Tending (and cleaning up after) such a menagerie means you spend approximately an hour and a half doing pet tasks every morning: the dogs have to go out, various food and water dishes have to be refilled, five litter-boxes have to be cleaned, and three cats and a dog need their respective medications. In the evening, there’s another hour or so of tasks: again the dogs go out, food dishes get refilled, and various medications are administered. Folks with one or two pets might be able to let some of these daily tasks slide, but if you have a houseful of pets and don’t want to appear on the next episode of Hoarders, you really have to keep on top of your chores.
After spending this weekend doing the chores J typically does every day, I’ve realized how much like living in a Zen Center his routine is. If you live in a Zen Center, you spend about an hour and a half practicing first thing in the morning: first there are prostrations, then there is sitting meditation, then there is chanting. In the evening, there’s another hour or so of practice: again you chant, and again you sit. During the two and a half years I lived at the Cambridge Zen Center, this practice regimen quickly became routine: instead of fighting the schedule or complaining about how much time I “had to” spend meditating, I learned simply to show up for practice.
This weekend felt like a return to old times…except instead of getting out of bed at 5:00 am to do prostrations followed by meditation, I got up at 7:30 to let the first of three dogs out, followed by litter-box cleaning.

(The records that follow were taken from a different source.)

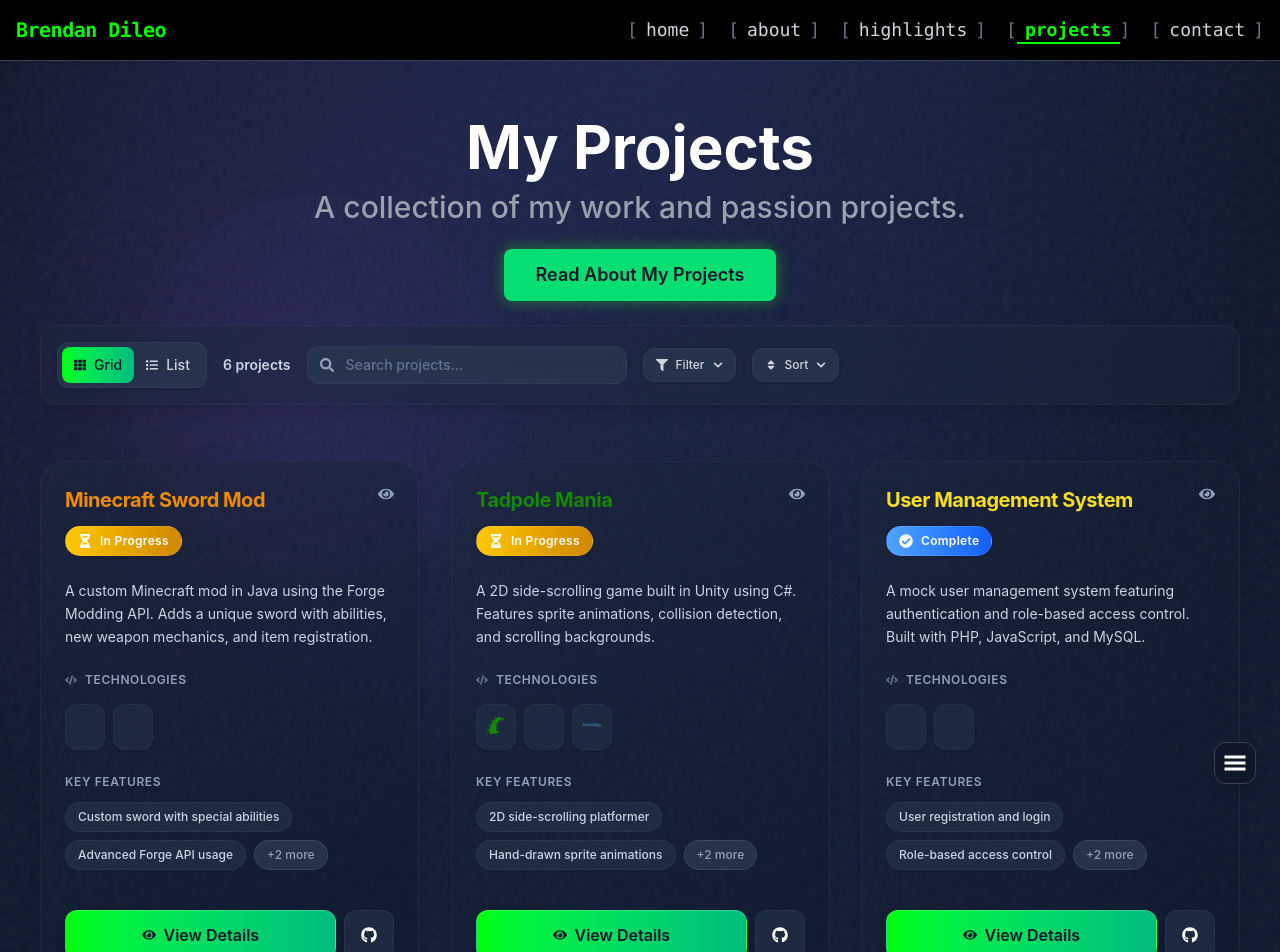
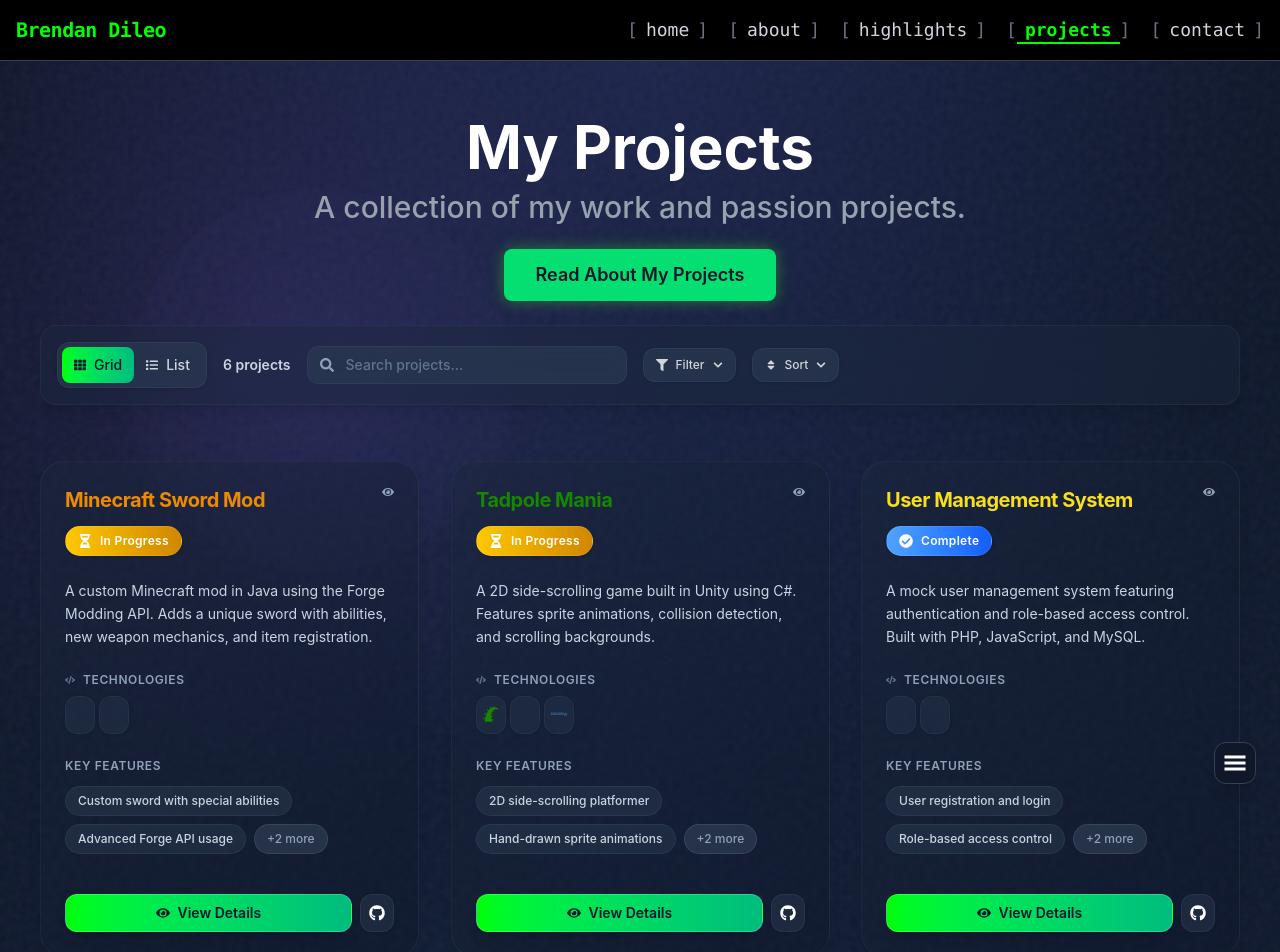
Before and after one commit to brendanddev/brendans-website, a React (Vite) app in the folder frontend/: page /projects in a window 1280 px wide. Shown: the top 952 px of the page. Built offline with nearby package versions, Linux system fonts and the light colour scheme.

Commit message:
Update grid card

```diff
--- a/frontend/src/components/Projects/ProjectCard/GridCard.jsx
+++ b/frontend/src/components/Projects/ProjectCard/GridCard.jsx
@@ -23,10 +23,10 @@ const GridCard = ({ project, onClick }) => {
                 group relative cursor-pointer
                 bg-gradient-to-br from-slate-800/40 to-slate-900/40
                 backdrop-blur-xl border border-slate-600/20
-                rounded-3xl shadow-lg hover:shadow-2xl
+                rounded-2xl sm:rounded-3xl shadow-lg hover:shadow-2xl
                 overflow-hidden transition-all duration-500 ease-out
                 hover:border-slate-500/40 hover:bg-gradient-to-br hover:from-slate-800/60 hover:to-slate-900/60
-                h-full min-h-[480px] flex flex-col
+                h-full min-h-[140px] sm:min-h-[480px] flex flex-col
             "
             onClick={() => onClick(project)}
             role="button"
@@ -39,10 +39,9 @@ const GridCard = ({ project, onClick }) => {
             }}
         >
             {/* Subtle gradient overlay */}
-            <div className="absolute inset-0 bg-gradient-to-br from-[#00ff00]/5 via-transparent to-emerald-500/5 opacity-0 group-hover:opacity-100 transition-opacity duration-700"></div>
-
+            <div className="absolute inset-0 bg-gradient-to-br from-[#00ff00]/5 via-transparent to-emerald-500/5 opacity-0 group-hover:opacity-100 transition-opacity duration-700 hidden sm:block"></div>
             {/* Animated background elements */}
-            <div className="absolute inset-0 overflow-hidden">
+            <div className="absolute inset-0 overflow-hidden hidden sm:block">
                 {/* Top right accent */}
                 <motion.div
                     className="absolute top-4 right-4 w-1.5 h-1.5 bg-[#00ff00] rounded-full opacity-0 group-hover:opacity-100"
@@ -61,14 +60,14 @@ const GridCard = ({ project, onClick }) => {
                 variants={contentVariants}
                 initial="hidden"
                 animate="visible"
-                className="relative p-6 flex flex-col h-full"
+                className="relative p-1 sm:p-6 flex flex-col h-full"
             >
                 {/* Header section */}
-                <div className="flex items-start justify-between mb-6">
+                <div className="flex items-start justify-between mb-1 sm:mb-6">
                     <div className="flex-1 min-w-0">
                         {/* Project title */}
                         <h3
-                            className="text-xl font-bold tracking-tight group-hover:text-emerald-300 transition-colors duration-300 mb-3 line-clamp-2"
+                            className="text-xs sm:text-xl font-bold tracking-tight group-hover:text-emerald-300 transition-colors duration-300 mb-1 sm:mb-3 line-clamp-2"
                             style={{ color: project.titleColor || "#00ff00" }}
                         >
                             {project.title}
@@ -79,25 +78,25 @@ const GridCard = ({ project, onClick }) => {
                         </div>
                     </div>
                     {/* View indicator */}
-                    <div className="flex-shrink-0 ml-4">
-                        <FaEye className="text-slate-400 group-hover:text-[#00ff00] transition-colors duration-300" size={16} />
+                    <div className="flex-shrink-0 ml-1 sm:ml-4">
+                        <FaEye className="text-slate-400 group-hover:text-[#00ff00] transition-colors duration-300" size={12} />
                     </div>
                 </div>
                 {/* Project description */}
-                <p className="mb-6 text-sm text-slate-300 leading-relaxed flex-grow line-clamp-3">
+                <p className="mb-1 sm:mb-6 text-xs sm:text-sm text-slate-300 leading-snug sm:leading-relaxed flex-grow line-clamp-2 sm:line-clamp-3">
                     {project.desc}
                 </p>
                 {/* Technologies section */}
-                <div className="mb-6">
-                    <TechIcons icons={project.icons} extraIcon={project.extraIcon} />
+                <div className="hidden sm:block mb-3 sm:mb-6">
+                    <TechIcons icons={project.icons} extraIcon={project.extraIcon} compact />
                 </div>
                 {/* Features section */}
-                <div className="mb-6">
-                    <FeatureTags features={project.features} />
+                <div className="hidden sm:block mb-3 sm:mb-6">
+                    <FeatureTags features={project.features} compact />
                 </div>
-                {/* Action buttons - pushed to bottom */}
-                <div className="mt-auto pt-4">
-                    <ActionButtons project={project} onClick={onClick} isGrid={true} />
+                {/* Action buttons */}
+                <div className="mt-1 sm:mt-auto pt-1 sm:pt-4">
+                    <ActionButtons project={project} onClick={onClick} isGrid={true} compact />
                 </div>
             </motion.div>
         </motion.div>
```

When you have a dozen pets relying upon you for food, water, and medicine, you can’t take the day off because you don’t really feel like cleaning litter-boxes today. Like meditation, the tasks of litter-box cleaning and pet-bowl refilling are mindlessly repetitive: while doing them, you have ample opportunity to leave your mind alone, and this provides a welcome break from the intellectual rigors of work and other concerns.

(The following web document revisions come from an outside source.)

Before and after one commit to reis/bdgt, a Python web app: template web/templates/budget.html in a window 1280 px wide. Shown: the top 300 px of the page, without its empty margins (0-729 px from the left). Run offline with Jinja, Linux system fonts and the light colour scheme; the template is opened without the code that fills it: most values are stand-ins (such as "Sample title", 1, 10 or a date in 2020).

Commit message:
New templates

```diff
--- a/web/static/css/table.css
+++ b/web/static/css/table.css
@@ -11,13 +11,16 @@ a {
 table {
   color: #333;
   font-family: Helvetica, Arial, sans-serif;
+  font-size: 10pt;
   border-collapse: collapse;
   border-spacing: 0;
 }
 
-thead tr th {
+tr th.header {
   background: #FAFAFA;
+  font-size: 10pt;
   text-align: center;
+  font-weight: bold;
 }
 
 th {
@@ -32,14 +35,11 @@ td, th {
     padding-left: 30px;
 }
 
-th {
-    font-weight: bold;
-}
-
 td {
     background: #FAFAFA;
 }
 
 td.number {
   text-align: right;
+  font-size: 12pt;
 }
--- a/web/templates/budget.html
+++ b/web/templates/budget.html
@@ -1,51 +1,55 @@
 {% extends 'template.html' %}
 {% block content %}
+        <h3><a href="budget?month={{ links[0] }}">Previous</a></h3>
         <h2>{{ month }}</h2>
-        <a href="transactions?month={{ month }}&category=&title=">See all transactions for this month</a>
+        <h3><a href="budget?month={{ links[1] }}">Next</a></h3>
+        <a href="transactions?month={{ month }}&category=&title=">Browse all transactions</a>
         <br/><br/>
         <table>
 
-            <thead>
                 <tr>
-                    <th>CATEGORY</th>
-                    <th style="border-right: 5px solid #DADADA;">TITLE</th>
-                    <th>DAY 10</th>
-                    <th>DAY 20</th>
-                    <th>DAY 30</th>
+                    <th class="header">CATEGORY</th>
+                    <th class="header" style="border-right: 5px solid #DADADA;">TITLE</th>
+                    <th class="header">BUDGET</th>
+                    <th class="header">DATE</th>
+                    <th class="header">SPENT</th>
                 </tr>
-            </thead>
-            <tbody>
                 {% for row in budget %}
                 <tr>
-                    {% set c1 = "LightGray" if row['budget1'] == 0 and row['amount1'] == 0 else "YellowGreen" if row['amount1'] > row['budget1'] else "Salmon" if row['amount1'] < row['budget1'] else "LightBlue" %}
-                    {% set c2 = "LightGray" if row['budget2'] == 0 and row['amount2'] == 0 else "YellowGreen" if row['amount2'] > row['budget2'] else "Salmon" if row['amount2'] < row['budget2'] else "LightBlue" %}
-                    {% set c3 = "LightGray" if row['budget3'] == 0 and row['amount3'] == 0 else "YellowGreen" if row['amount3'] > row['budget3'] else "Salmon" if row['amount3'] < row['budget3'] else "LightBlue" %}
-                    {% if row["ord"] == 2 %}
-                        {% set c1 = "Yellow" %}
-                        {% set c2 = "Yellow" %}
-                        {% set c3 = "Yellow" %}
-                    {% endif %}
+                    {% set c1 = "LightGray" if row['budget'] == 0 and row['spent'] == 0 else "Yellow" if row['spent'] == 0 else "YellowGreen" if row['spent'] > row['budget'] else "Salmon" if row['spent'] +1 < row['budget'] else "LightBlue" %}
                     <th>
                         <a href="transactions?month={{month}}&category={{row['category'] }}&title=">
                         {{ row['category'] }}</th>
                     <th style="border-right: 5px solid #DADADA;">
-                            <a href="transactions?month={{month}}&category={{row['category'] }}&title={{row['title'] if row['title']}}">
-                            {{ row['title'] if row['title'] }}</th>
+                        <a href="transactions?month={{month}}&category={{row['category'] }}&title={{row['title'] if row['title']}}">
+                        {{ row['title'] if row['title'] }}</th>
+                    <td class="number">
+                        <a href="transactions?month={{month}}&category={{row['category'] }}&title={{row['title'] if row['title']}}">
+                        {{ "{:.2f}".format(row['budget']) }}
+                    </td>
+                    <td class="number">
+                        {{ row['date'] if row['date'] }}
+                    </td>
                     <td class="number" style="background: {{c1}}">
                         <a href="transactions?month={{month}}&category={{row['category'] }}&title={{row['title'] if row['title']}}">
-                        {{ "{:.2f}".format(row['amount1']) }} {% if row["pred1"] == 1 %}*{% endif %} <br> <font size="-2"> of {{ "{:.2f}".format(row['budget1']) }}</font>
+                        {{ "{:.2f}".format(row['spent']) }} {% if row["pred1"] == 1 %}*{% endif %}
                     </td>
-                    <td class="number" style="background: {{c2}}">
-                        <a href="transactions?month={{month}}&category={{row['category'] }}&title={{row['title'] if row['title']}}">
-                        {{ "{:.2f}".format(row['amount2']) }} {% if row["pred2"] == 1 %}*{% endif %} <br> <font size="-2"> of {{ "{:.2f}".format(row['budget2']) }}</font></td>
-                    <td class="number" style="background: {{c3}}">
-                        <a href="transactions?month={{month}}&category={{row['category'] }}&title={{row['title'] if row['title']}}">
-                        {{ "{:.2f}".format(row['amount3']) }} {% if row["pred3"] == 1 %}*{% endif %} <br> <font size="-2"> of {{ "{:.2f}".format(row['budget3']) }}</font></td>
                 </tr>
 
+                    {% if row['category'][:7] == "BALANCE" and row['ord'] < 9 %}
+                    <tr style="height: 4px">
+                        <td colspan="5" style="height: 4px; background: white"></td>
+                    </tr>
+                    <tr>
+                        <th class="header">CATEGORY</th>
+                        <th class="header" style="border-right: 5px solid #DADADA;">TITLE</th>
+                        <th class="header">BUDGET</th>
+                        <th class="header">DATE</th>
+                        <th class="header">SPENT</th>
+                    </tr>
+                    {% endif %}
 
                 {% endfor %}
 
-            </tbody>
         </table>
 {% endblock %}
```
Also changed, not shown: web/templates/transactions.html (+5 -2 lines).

When you spend a weekend at home with three dogs and eight cats, there comes a time each afternoon when your chores are temporarily done and all the animals are resting. At quiet moments like this, the satisfaction you feel walking around a house of sleeping, contented pets feels a bit like the the surge of contentment you feel on a Zen retreat when, after dinner and a hot shower, you walk uphill to evening practice believing with all your heart that nothing in the world could be more blissful than the plain gravel path underfoot. When I first met J, I felt no need to teach him meditation, for even though he doesn’t practice Zen, I could tell J has his own practice regimen, the ritual of daily pet-tasks serving to ground him in a way that my Zen practice grounds me. Some folks refer to Zen practice as “just sitting,” and after having spent a weekend retreating with a houseful of animals, I feel confident that “just pet-sitting” works toward the same end.